Trump, in late Saturday Twitter remarks, described himself as "strongly pro-life," but said abortions were acceptable to him in three instances, when a woman becomes pregnant by rape or incest and when the life of a mother is endangered.
As most people know, and for those who would like to know, I am strongly Pro-Life, with the three exceptions - Rape, Incest and protecting the Life of the mother - the same position taken by Ronald Reagan. We have come very far in the last two years with 105 wonderful new.....— Donald J. Trump (@realDonaldTrump) May 19, 2019
His view is not as stringent as the provisions of laws being adopted in Alabama, Georgia and Missouri, although he has no control over what state legislatures approve.
Alabama banned virtually all abortions, the strictest such law in the country, making an exception only for the health of the mother and for fetuses deemed to have "fatal anomalies" that make them unlikely to survive outside the womb. Georgia's law bans abortions as soon as physicians can detect a heartbeat, while the Missouri legislation, likely to be signed by the state's governor, bans abortions after eight weeks.
Twenty years ago, long before he entered Republican Party politics and adopted its widely held anti-abortion views, Trump described himself as "very pro-choice," leaving the decision of whether to have have an abortion up to a woman.
Trump, in his tweets, said his position now is the same as that adopted in the 1980s by a revered conservative Republican president, Ronald Reagan, although Reagan actually only accepted abortions when an unborn child threatened the life of a mother.
Many of the anti-abortion state lawmakers voting for the new restrictions and the governors who have signed them into law say they expect legal challenges and that initially federal courts will declare them unconstitutional, in accordance with the landmark 1973 Roe vs. Wade Supreme Court decision legalizing abortion rights across the U.S.

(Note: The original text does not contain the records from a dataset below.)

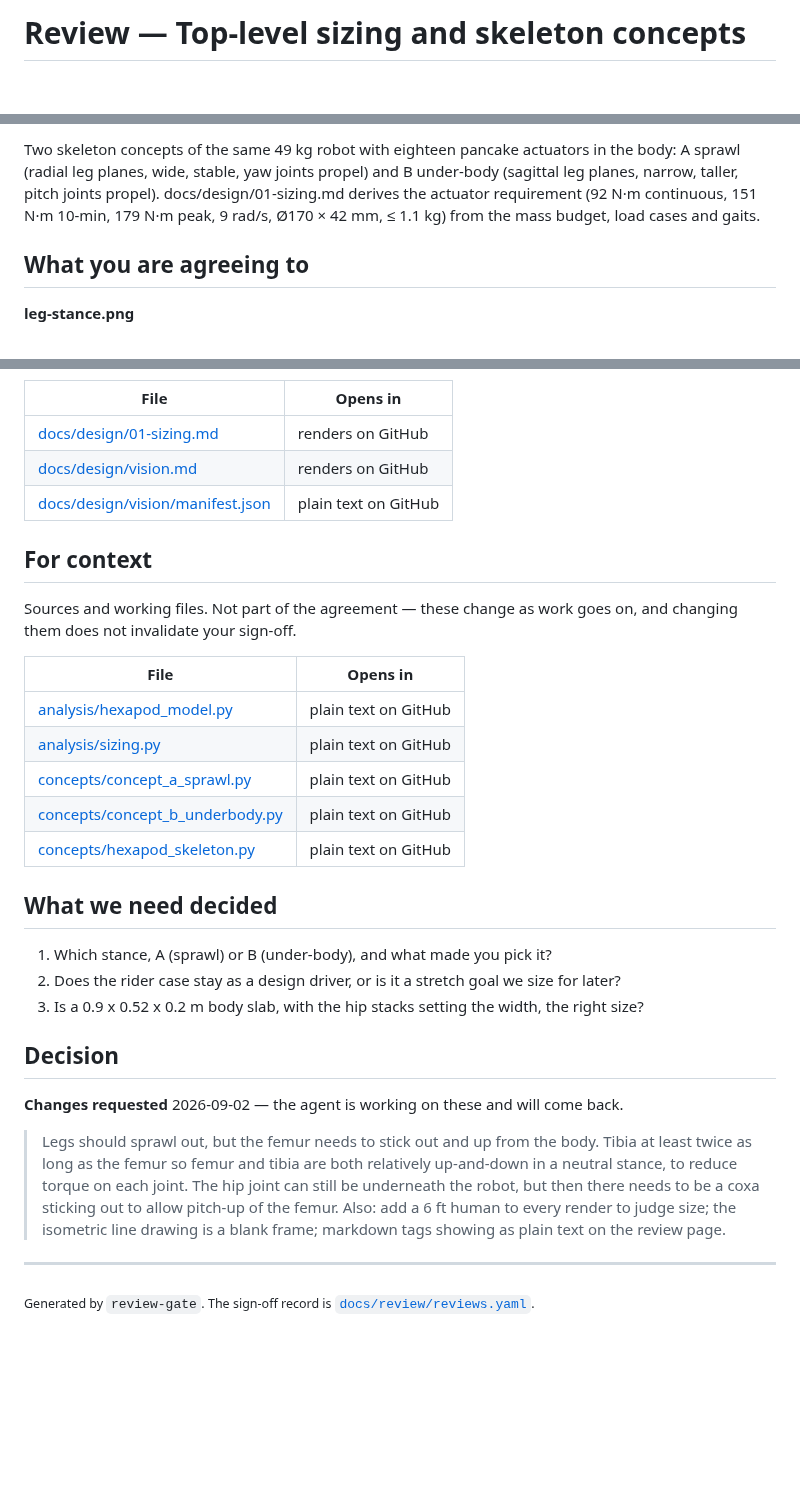
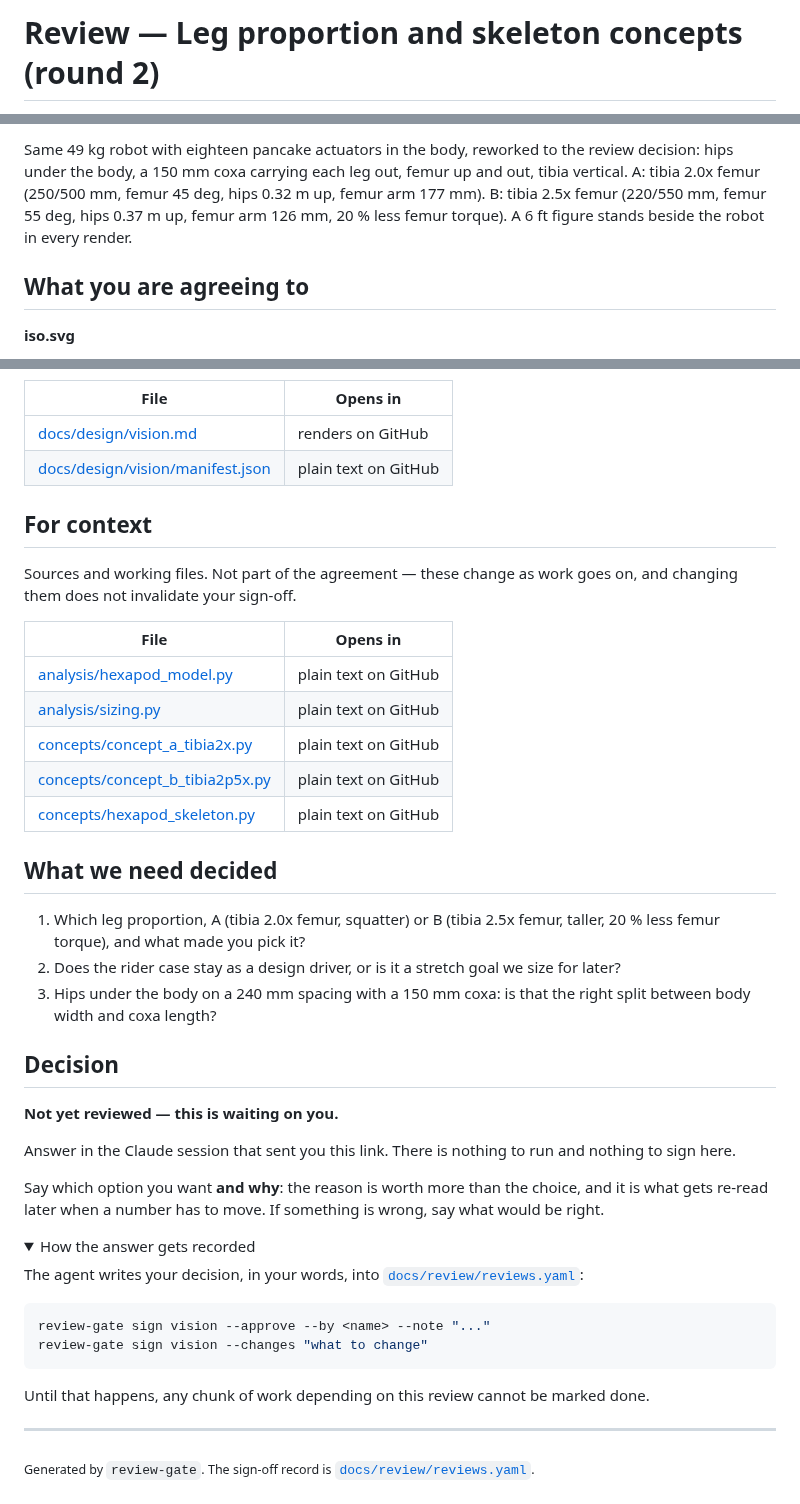
Before and after one commit to Harwasch/Hexapod, a Markdown page: docs/review/vision.md, 3 parts joined by grey strips. GitHub-like rendering; folded sections open; blank space fills up the shorter version.

````diff
--- a/docs/review/vision.md
+++ b/docs/review/vision.md
@@ -1,2 +1,2 @@
-# Review — Top-level sizing and skeleton concepts
+# Review — Leg proportion and skeleton concepts (round 2)
 
@@ -4,7 +4,7 @@
 
-Two skeleton concepts of the same 49 kg robot with eighteen pancake actuators in the body: A sprawl (radial leg planes, wide, stable, yaw joints propel) and B under-body (sagittal leg planes, narrow, taller, pitch joints propel). docs/design/01-sizing.md derives the actuator requirement (92 N·m continuous, 151 N·m 10-min, 179 N·m peak, 9 rad/s, Ø170 × 42 mm, ≤ 1.1 kg) from the mass budget, load cases and gaits.
+Same 49 kg robot with eighteen pancake actuators in the body, reworked to the review decision: hips under the body, a 150 mm coxa carrying each leg out, femur up and out, tibia vertical. A: tibia 2.0x femur (250/500 mm, femur 45 deg, hips 0.32 m up, femur arm 177 mm). B: tibia 2.5x femur (220/550 mm, femur 55 deg, hips 0.37 m up, femur arm 126 mm, 20 % less femur torque). A 6 ft figure stands beside the robot in every render.
 
 ## What you are agreeing to
 
-**leg-stance.png**
+**iso.svg**
 
@@ -52,7 +40,6 @@ Two skeleton concepts of the same 49 kg robot with eighteen pancake actuators in
 
 | File | Opens in |
 |---|---|
-| [docs/design/01-sizing.md](https://github.com/Harwasch/Hexapod/blob/claude/hexapod-robot-design-mt516g/docs/design/01-sizing.md) | renders on GitHub |
 | [docs/design/vision.md](https://github.com/Harwasch/Hexapod/blob/claude/hexapod-robot-design-mt516g/docs/design/vision.md) | renders on GitHub |
 | [docs/design/vision/manifest.json](https://github.com/Harwasch/Hexapod/blob/claude/hexapod-robot-design-mt516g/docs/design/vision/manifest.json) | plain text on GitHub |
 
@@ -64,18 +51,32 @@ Sources and working files. Not part of the agreement — these change as work go
 |---|---|
 | [analysis/hexapod_model.py](https://github.com/Harwasch/Hexapod/blob/claude/hexapod-robot-design-mt516g/analysis/hexapod_model.py) | plain text on GitHub |
 | [analysis/sizing.py](https://github.com/Harwasch/Hexapod/blob/claude/hexapod-robot-design-mt516g/analysis/sizing.py) | plain text on GitHub |
-| [concepts/concept_a_sprawl.py](https://github.com/Harwasch/Hexapod/blob/claude/hexapod-robot-design-mt516g/concepts/concept_a_sprawl.py) | plain text on GitHub |
-| [concepts/concept_b_underbody.py](https://github.com/Harwasch/Hexapod/blob/claude/hexapod-robot-design-mt516g/concepts/concept_b_underbody.py) | plain text on GitHub |
+| [concepts/concept_a_tibia2x.py](https://github.com/Harwasch/Hexapod/blob/claude/hexapod-robot-design-mt516g/concepts/concept_a_tibia2x.py) | plain text on GitHub |
+| [concepts/concept_b_tibia2p5x.py](https://github.com/Harwasch/Hexapod/blob/claude/hexapod-robot-design-mt516g/concepts/concept_b_tibia2p5x.py) | plain text on GitHub |
 | [concepts/hexapod_skeleton.py](https://github.com/Harwasch/Hexapod/blob/claude/hexapod-robot-design-mt516g/concepts/hexapod_skeleton.py) | plain text on GitHub |
 
 ## What we need decided
 
-1. Which stance, A (sprawl) or B (under-body), and what made you pick it?
+1. Which leg proportion, A (tibia 2.0x femur, squatter) or B (tibia 2.5x femur, taller, 20 % less femur torque), and what made you pick it?
 2. Does the rider case stay as a design driver, or is it a stretch goal we size for later?
-3. Is a 0.9 x 0.52 x 0.2 m body slab, with the hip stacks setting the width, the right size?
+3. Hips under the body on a 240 mm spacing with a 150 mm coxa: is that the right split between body width and coxa length?
 
 ## Decision
 
-**Changes requested** 2026-09-02 — the agent is working on these and will come back.
+**Not yet reviewed — this is waiting on you.**
 
-> Legs should sprawl out, but the femur needs to stick out and up from the body. Tibia at least twice as long as the femur so femur and tibia are both relatively up-and-down in a neutral stance, to reduce torque on each joint. The hip joint can still be underneath the robot, but then there needs to be a coxa sticking out to allow pitch-up of the femur. Also: add a 6 ft human to every render to judge size; the isometric line drawing is a blank frame; markdown tags showing as plain text on the review page.
+Answer in the Claude session that sent you this link. There is nothing to run and nothing to sign here.
+
+Say which option you want **and why**: the reason is worth more than the choice, and it is what gets re-read later when a number has to move. If something is wrong, say what would be right.
+
+<details><summary>How the answer gets recorded</summary>
+
+The agent writes your decision, in your words, into [`docs/review/reviews.yaml`](https://github.com/Harwasch/Hexapod/blob/claude/hexapod-robot-design-mt516g/docs/review/reviews.yaml):
+
+```bash
+review-gate sign vision --approve --by <name> --note "..."
+review-gate sign vision --changes "what to change"
+```
+
+Until that happens, any chunk of work depending on this review cannot be marked done.
+
````
Also changed, not shown: other parts of docs/review/vision.md (+15 -26 lines), docs/review/sizing.md (+4 -4 lines), docs/design/sizing/torque-map.png, 6 other files.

But anti-abortion activists are hoping that legal challenges of the state laws will reach the Supreme Court in the coming months and that the nine-member court's five-justice conservative bloc, including Trump-appointed justices Neil Gorsuch and Brett Kavanaugh, will overturn the 46-year-old abortion rights ruling. Such a ruling could possibly leave it up to each of the 50 individual states to decide whether to allow the procedure, leaving it legal in some places and not in others.

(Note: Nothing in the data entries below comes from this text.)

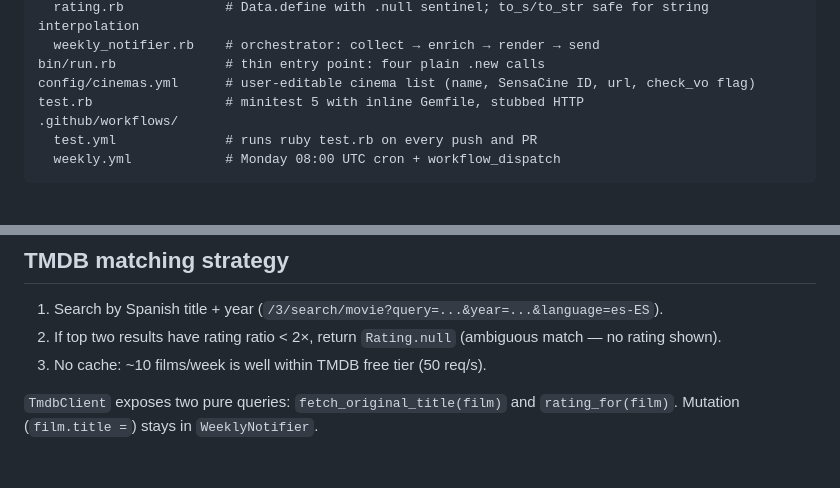
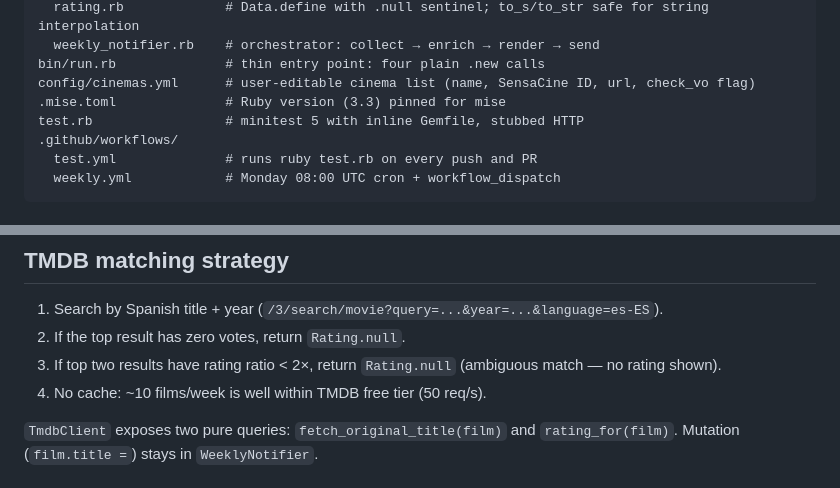
Before and after one commit to esquinas/automatic-potato, a Markdown page: CLAUDE.md, 2 parts joined by grey strips. Rendered like a GitHub page.

Commit message:
Document .mise.toml in architecture map and add zero-vote guard to TMDB strategy (#23)
Co-authored-by: Claude <noreply@anthropic.com>

```diff
--- a/CLAUDE.md
+++ b/CLAUDE.md
@@ -45,6 +45,7 @@ lib/
   weekly_notifier.rb    # orchestrator: collect → enrich → render → send
 bin/run.rb              # thin entry point: four plain .new calls
 config/cinemas.yml      # user-editable cinema list (name, SensaCine ID, url, check_vo flag)
+.mise.toml              # Ruby version (3.3) pinned for mise
 test.rb                 # minitest 5 with inline Gemfile, stubbed HTTP
 .github/workflows/
   test.yml              # runs ruby test.rb on every push and PR
@@ -87,8 +88,9 @@ The old `api.sensacine.com/rest/v3/showtimelist` endpoint is dead (403 since ~20
 ## TMDB matching strategy
 
 1. Search by Spanish title + year (`/3/search/movie?query=...&year=...&language=es-ES`).
-2. If top two results have rating ratio < 2×, return `Rating.null` (ambiguous match — no rating shown).
-3. No cache: ~10 films/week is well within TMDB free tier (50 req/s).
+2. If the top result has zero votes, return `Rating.null`.
+3. If top two results have rating ratio < 2×, return `Rating.null` (ambiguous match — no rating shown).
+4. No cache: ~10 films/week is well within TMDB free tier (50 req/s).
 
 `TmdbClient` exposes two pure queries: `fetch_original_title(film)` and `rating_for(film)`. Mutation (`film.title =`) stays in `WeeklyNotifier`.
 
```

Trump said his appointment of "two great new Supreme Court Justices" and 105 "wonderful new Federal Judges (many more to come)" supports his "Right to Life" stance.
....Federal Judges (many more to come), two great new Supreme Court Justices, the Mexico City Policy, and a whole new & positive attitude about the Right to Life. The Radical Left, with late term abortion (and worse), is imploding on this issue. We must stick together and Win....— Donald J. Trump (@realDonaldTrump) May 19, 2019
He claimed that "The Radical Left, with late term abortion (and worse), is imploding on this issue. We must stick together and Win for Life in 2020. If we are foolish and do not stay UNITED as one, all of our hard fought gains for Life can, and will, rapidly disappear!"
Many of the nearly two dozen Democratic presidential contenders seeking their party's nomination to run against Trump in the November 2020 election have assailed the states adopting the anti-abortion laws, affirming their support for the Roe decision.
More than 50 million abortions have been performed in the U.S. since 1973, according to government statistics, with the biggest number in 1990, more than 1.4 million, a figure that has generally declined since then to less than a million annually.
WATCH: Abortion limitations